## Work instructions:
Your answer must be a single number: how many lines in the records include the word "Workflow".

## Data listing:
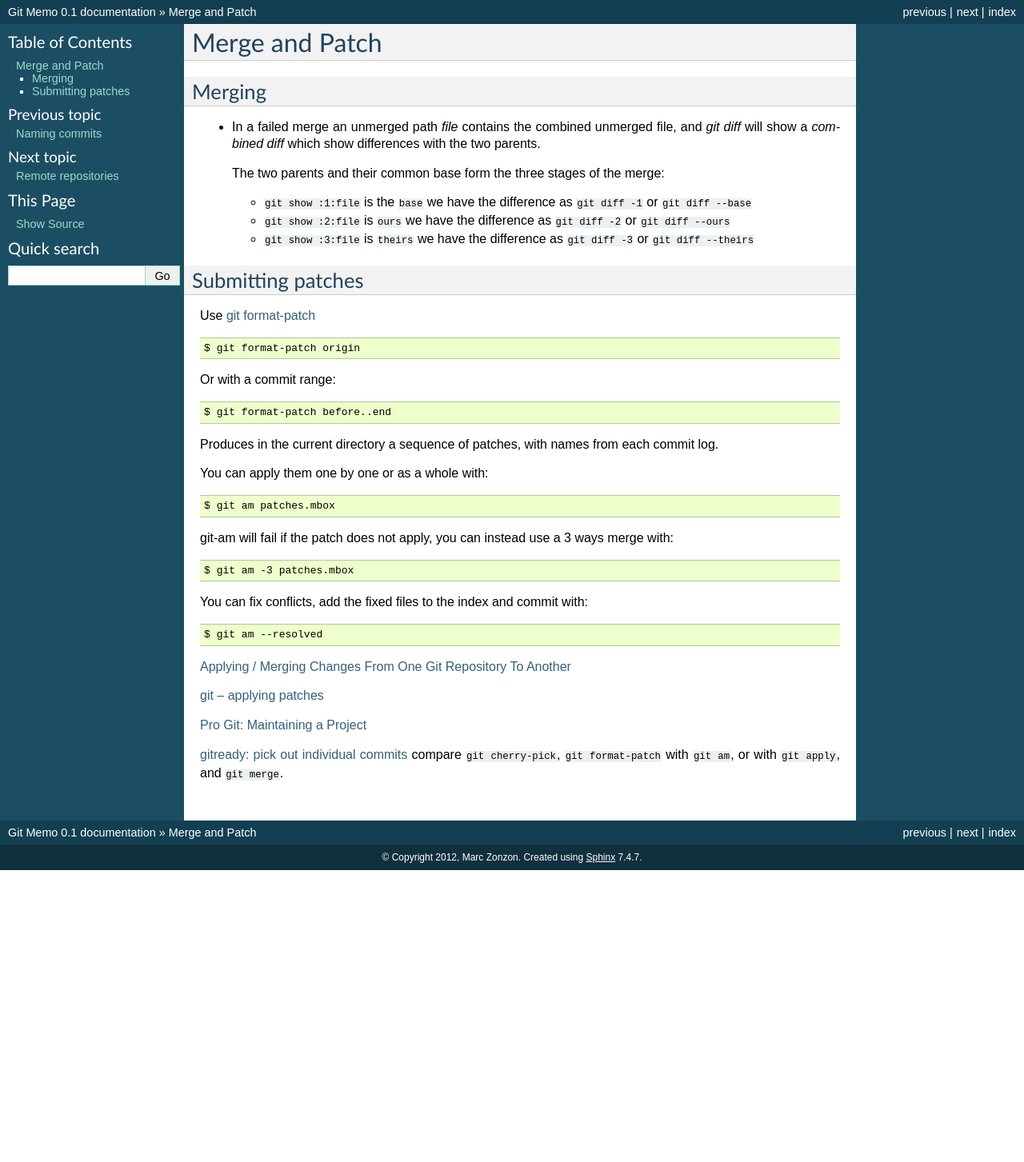
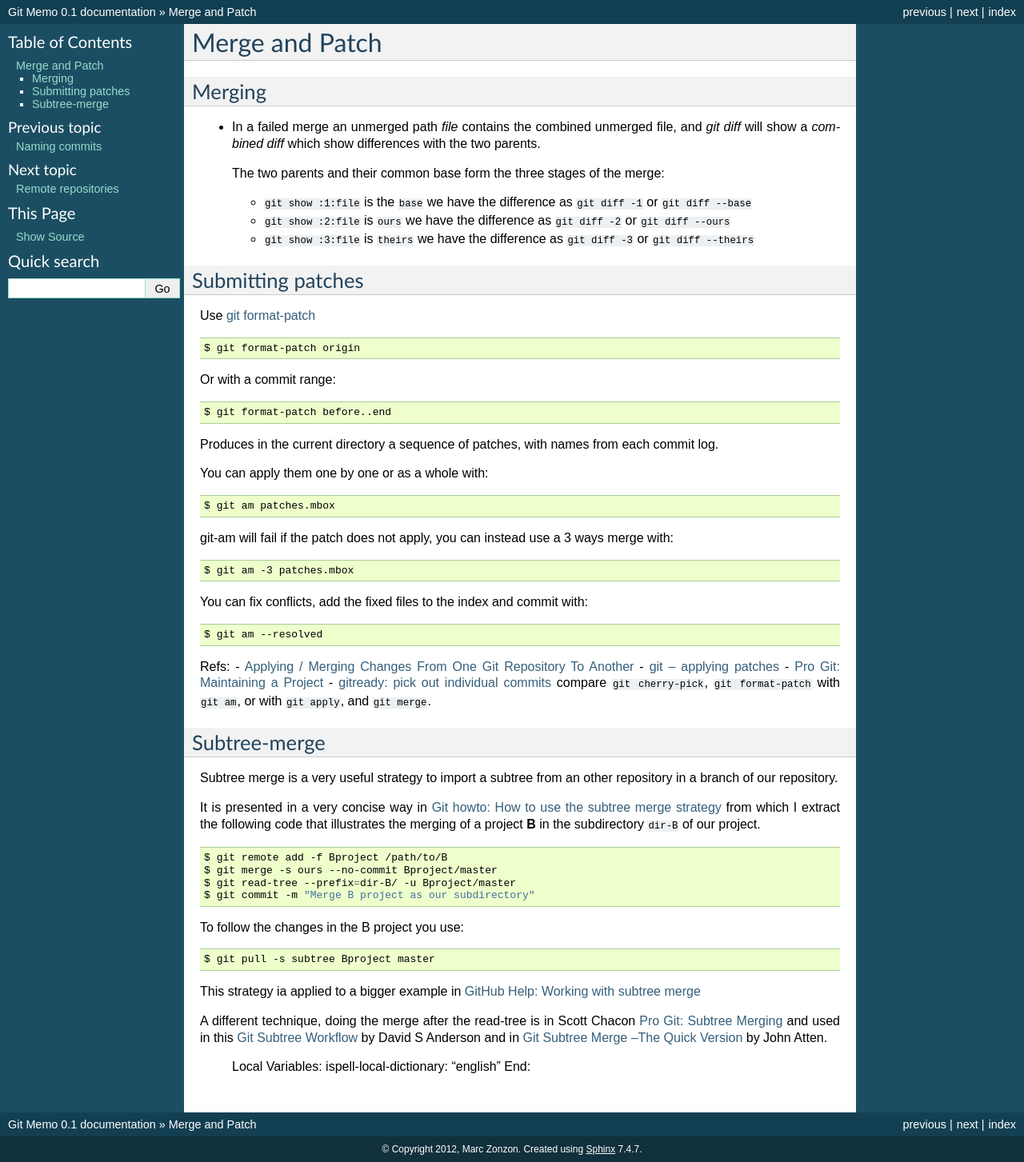
Before and after one commit to marczz/git-memo, a Sphinx documentation site: the page built from source/merge.rst, in a window 1280 px wide. Shown: the whole page at 80% size. Built offline with Sphinx 7.4.7, drawn with Linux system fonts in a browser that asks for light colours; before the commit the page ends 1088 px from its top, so only the background shows below that.

Commit message:
source/merge.rst: added subtree-merge strategy.

```diff
--- a/source/merge.rst
+++ b/source/merge.rst
@@ -52,16 +52,58 @@ You can fix conflicts, add the fixed files to the index and commit with::
     $ git am --resolved
 
 
-`Applying / Merging Changes From One Git Repository To Another
+Refs:
+-   `Applying / Merging Changes From One Git Repository To Another
 <http://factore.ca/on-the-floor/51-applying-merging-changes-from-one-git-repository-to-another>`_
-
-`git – applying patches
+-   `git – applying patches
 <http://www.winksaville.com/blog/linux/git-applying-patches/>`_
-
-`Pro Git: Maintaining a Project
+-   `Pro Git: Maintaining a Project
 <http://progit.org/book/ch5-3.html>`_
-
-`gitready: pick out individual commits
+-   `gitready: pick out individual commits
 <http://gitready.com/intermediate/2009/03/04/pick-out-individual-commits.html>`_
 compare ``git cherry-pick``, ``git format-patch`` with ``git am``, or with ``git apply``,
 and ``git merge``.
+
+Subtree-merge
+-------------
+
+Subtree merge is a very useful strategy to import a subtree from an
+other repository in a branch of our repository.
+
+It is presented in a very concise way in
+:gitdoc:`Git howto: How to use the subtree merge strategy
+<howto/using-merge-subtree.html>`
+from which I extract the following code that illustrates the
+merging of a project **B** in the subdirectory  ``dir-B``
+of our project.
+
+.. code::
+
+   $ git remote add -f Bproject /path/to/B
+   $ git merge -s ours --no-commit Bproject/master
+   $ git read-tree --prefix=dir-B/ -u Bproject/master
+   $ git commit -m "Merge B project as our subdirectory"
+
+To follow the changes in the B project you use::
+
+  $ git pull -s subtree Bproject master
+
+This strategy ia applied to a bigger example in
+`GitHub Help: Working with subtree merge
+<https://help.github.com/articles/working-with-subtree-merge>`_
+
+
+A different technique, doing the merge after the read-tree is in
+Scott Chacon `Pro Git: Subtree Merging
+<http://git-scm.com/book/en/Git-Tools-Subtree-Merging>`_
+and used in this `Git Subtree Workflow
+<https://github.com/ande3577/Git-Subtree-Workflow-Proposal/wiki/Subtree-Based-Workflow>`_
+by David S Anderson and in `Git Subtree Merge –The Quick Version
+<http://www.codeproject.com/Articles/562950/GitplusSubtreeplusMergeplus-e2-80-93TheplusQuickpl>`_
+by  John Atten.
+
+..
+
+   Local Variables:
+   ispell-local-dictionary: "english"
+   End:
```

## Task response:
2